“How do we reduce the horrifying amount of sexual violence in this country?

We talk to our boys. Parents, family members, educators, clergy and other leaders have the opportunity and responsibility to model and teach consent from the time kids are old enough to walk: “You don’t touch anyone without their permission.” Families and schools should regularly share facts about bodies and sex appropriate to the developmental age of the child. Cultural leaders — writers, musicians, film producers, artists, advertisers, professional athletes, actors and social media influencers — have the power to accurately portray how sexual assault happens, providing information that will save lives.

I know it’s hard, but if we don’t figure out how to have tough conversations, we will sacrifice another generation of victims. It is time to not just inspire those who have been hurt to tell their stories — but to find our own courage to have open conversations about these complex subjects.

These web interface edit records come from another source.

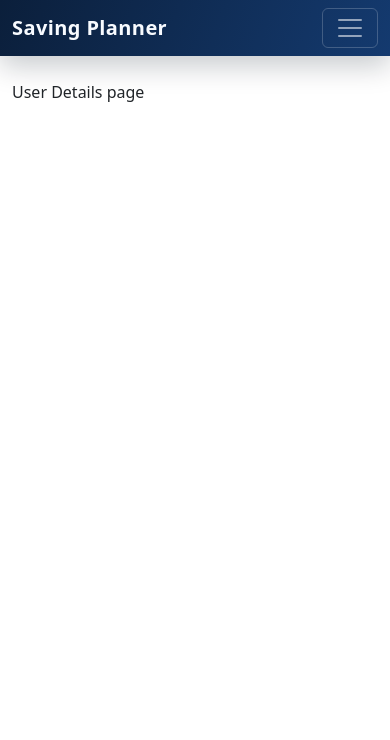
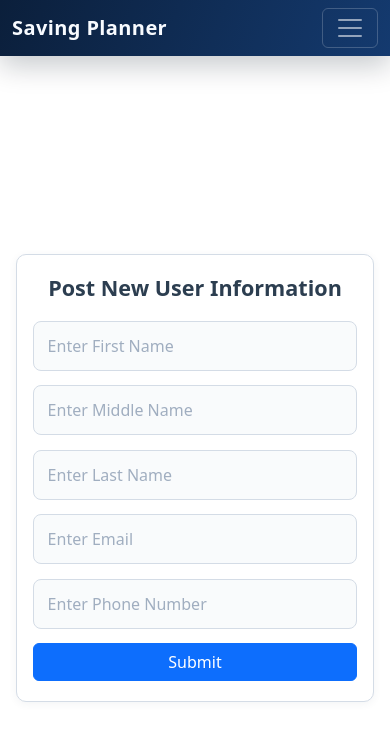
Before and after one commit to Pranavan94/frontend-saving-planner, a React (Create React App) app: page /user-details in a window 390 px wide. Shown: the top 740 px of the page. Built offline with nearby package versions, Linux system fonts and the light colour scheme.

Commit message:
feat: add styled PostUser form page
add PostUser component for new user information entry

style the form as a centered card layout

improve spacing between form fields and button

wire app updates for the new user form page

```diff
--- a/src/App.js
+++ b/src/App.js
@@ -1,12 +1,9 @@
 
+import { Routes, Route } from 'react-router-dom';
 import Header from './pages/header/Header';
 import Dashboard from './pages/dashboard/Dashboard';
 import NoMatch from './pages/noMatch/NoMatch';
-import {Route, Routes } from 'react-router-dom';
-
-function UserDetails() {
-  return <main className="container py-4">User Details page</main>;
-}
+import PostUser from './pages/user/PostUser';
 
 function App() {
   return (
@@ -14,7 +11,7 @@ function App() {
       <Header />
       <Routes>
         <Route path="/" element={<Dashboard/>} />
-        <Route path="/user-details" element={<UserDetails />} />
+        <Route path="/user-details" element={<PostUser />} />
         <Route path="*" element={<NoMatch/>} />
       </Routes>
     </>
--- /dev/null
+++ b/src/pages/user/PostUser.css
@@ -0,0 +1,163 @@
+
+/* Container styling */
+.center-form {
+  width: 100%;
+  min-height: 100vh;
+  display: flex;
+  align-items: center;
+  justify-content: center;
+  padding: 2rem 1rem;
+}
+
+.post-user-card {
+  width: min(100%, 480px);
+  padding: 2rem 1.5rem;
+  background: #ffffff;
+  border-radius: 12px;
+  border: 1px solid #d4dce6;
+  box-shadow: 0 4px 12px rgba(44, 62, 80, 0.08);
+}
+
+.post-user-form {
+  width: 100%;
+  display: flex;
+  flex-direction: column;
+  gap: 1.2rem;
+}
+
+/* Heading styling */
+.post-user-card h1 {
+  margin-bottom: 1.75rem;
+  font-size: clamp(1.6rem, 3vw, 2rem);
+  font-weight: 700;
+  color: #2c3e50;
+  text-align: center;
+}
+
+/* Reset group spacing because the form gap handles field spacing */
+.post-user-form .form-group,
+.post-user-form .mb-3 {
+  margin-bottom: 0;
+}
+
+/* Form control inputs */
+.post-user-form .form-control {
+  width: 100%;
+  padding: 0.85rem 0.95rem;
+  border: 1px solid #d4dce6;
+  border-radius: 8px;
+  font-size: 0.95rem;
+  color: #2c3e50;
+  background: #f9fbfc;
+  transition:
+    background-color 0.2s ease,
+    border-color 0.2s ease,
+    box-shadow 0.2s ease;
+}
+
+.post-user-form .form-control::placeholder {
+  color: #a0aec0;
+  font-weight: 500;
+}
+
+.post-user-form .form-control:hover {
+  border-color: #c0cad6;
+  background: #ffffff;
+}
+
+.post-user-form .form-control:focus {
+  border-color: #1c50b8;
+  background: #ffffff;
+  box-shadow: 0 0 0 3px rgba(12, 50, 114, 0.1);
+  outline: none;
+  color: #2c3e50;
+}
+
+/* Submit button styling */
+.submit-button {
+  width: 100%;
+  padding: 0.65rem 1.25rem;
+  margin-top: 0;
+  background: #0c3272;
+  border: 1px solid #0c3272;
+  border-radius: 8px;
+  color: #ffffff;
+  font-weight: 600;
+  font-size: 0.95rem;
+  cursor: pointer;
+  transition:
+    background-color 0.2s ease,
+    border-color 0.2s ease,
+    box-shadow 0.2s ease,
+    transform 0.15s ease;
+}
+
+.submit-button:hover {
+  background: #0f418f;
+  border-color: #0f418f;
+  box-shadow: 0 4px 10px rgba(12, 50, 114, 0.2);
+  transform: translateY(-1px);
+}
+
+.submit-button:active {
+  transform: translateY(0);
+  box-shadow: 0 2px 6px rgba(12, 50, 114, 0.15);
+}
+
+.submit-button:focus {
+  outline: none;
+  box-shadow: 0 0 0 3px rgba(12, 50, 114, 0.2);
+}
+
+/* Responsive design */
+@media (max-width: 768px) {
+  .center-form {
+    padding: 1.5rem 1rem;
+  }
+
+  .post-user-card {
+    width: min(100%, 440px);
+    padding: 1.5rem 1.25rem;
+    box-shadow: 0 2px 8px rgba(44, 62, 80, 0.06);
+  }
+
+  .post-user-card h1 {
+    margin-bottom: 1.5rem;
+    font-size: 1.5rem;
+  }
+
+  .post-user-form {
+    gap: 1rem;
+  }
+
+  .post-user-form .form-control {
+    padding: 0.75rem 0.85rem;
+    font-size: 1rem;
+  }
+
+  .submit-button {
+    padding: 0.6rem 1rem;
+    font-size: 0.9rem;
+  }
+}
+
+@media (max-width: 480px) {
+  .center-form {
+    padding: 1rem;
+  }
+
+  .post-user-card {
+    width: 100%;
+    padding: 1.25rem 1rem;
+    border-radius: 10px;
+  }
+
+  .post-user-card h1 {
+    margin-bottom: 1.25rem;
+    font-size: 1.35rem;
+  }
+
+  .post-user-form {
+    gap: 0.9rem;
+  }
+}
--- /dev/null
+++ b/src/pages/user/PostUser.js
@@ -0,0 +1,87 @@
+import "./PostUser.css"
+import Form from "react-bootstrap/Form";
+import Button from "react-bootstrap/Button";
+import { useState } from "react";
+
+const PostUser = () => {
+
+    const [formData, setFormData] = useState({
+        firstName: "",
+        middleName: "",
+        lastName: "",
+        email: "",
+        phoneNumber: "",
+    });
+
+    const handleInputChange = (event) => {
+        const { name, value } = event.target;
+        setFormData({
+            ...formData,
+            [name]: value,
+        });
+    }
+
+    return (
+        <>
+        <div className="center-form">
+            <div className="post-user-card">
+                <h1>Post New User Information</h1>
+                <Form className="post-user-form">
+                    <Form.Group controlId="formBasicName">
+                        <Form.Control
+                            type="text"
+                            name="firstName"
+                            placeholder="Enter First Name"
+                            value={formData.firstName}
+                            onChange={handleInputChange}
+                        />
+                    </Form.Group>
+                    <Form.Group controlId="formBasicName">
+                        <Form.Control
+                            type="text"
+                            name="middleName"
+                            placeholder="Enter Middle Name"
+                            value={formData.middleName}
+                            onChange={handleInputChange}
+                        />
+                    </Form.Group>
+                    <Form.Group controlId="formBasicName">
+                        <Form.Control
+                            type="text"
+                            name="lastName"
+                            placeholder="Enter Last Name"
+                            value={formData.lastName}
+                            onChange={handleInputChange}
+                        />
+                    </Form.Group>
+                    <Form.Group controlId="formBasicName">
+                        <Form.Control
+                            type="text"
+                            name="email"
+                            placeholder="Enter Email"
+                            value={formData.email}
+                            onChange={handleInputChange}
+                        />
+                    </Form.Group>
+                    <Form.Group controlId="formBasicName">
+                        <Form.Control
+                            type="text"
+                            name="phoneNumber"
+                            placeholder="Enter Phone Number"
+                            value={formData.phoneNumber}
+                            onChange={handleInputChange}
+                        />
+                    </Form.Group>
+
+                    <Button variant="primary" type="submit" className="submit-button">
+                        Submit
+                    </Button>
+                </Form>
+            </div>
+        </div>
+        </>
+    )
+
+}
+
+export default PostUser;
```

We need to teach our boys about healthy sexuality. We need to be crystal-clear about the laws and moral code surrounding consent. Our children must be aware that not only is there a federal definition of consent, but that states have their own, additional definitions. This is particularly significant for people younger than 18. “Close-in-age exemptions,” which permit some types of sexual contact between consenting minors, vary widely. RAINN has a State Law Database, to help you sort out the details.

We need to ask our boys questions so that we understand what they think they know about sex and intimacy. Sharing books, movies and TV shows are a great way to open these conversations. Discussing the choices made by fictional characters paves the way for more personal conversations.

We need to tell our own stories to make sure our boys understand that these things happen to people they know and love. We need to give them the tools required to navigate relationships in a positive way.

Our boys deserve information and guidance. The only way they’ll get it is if we speak up.”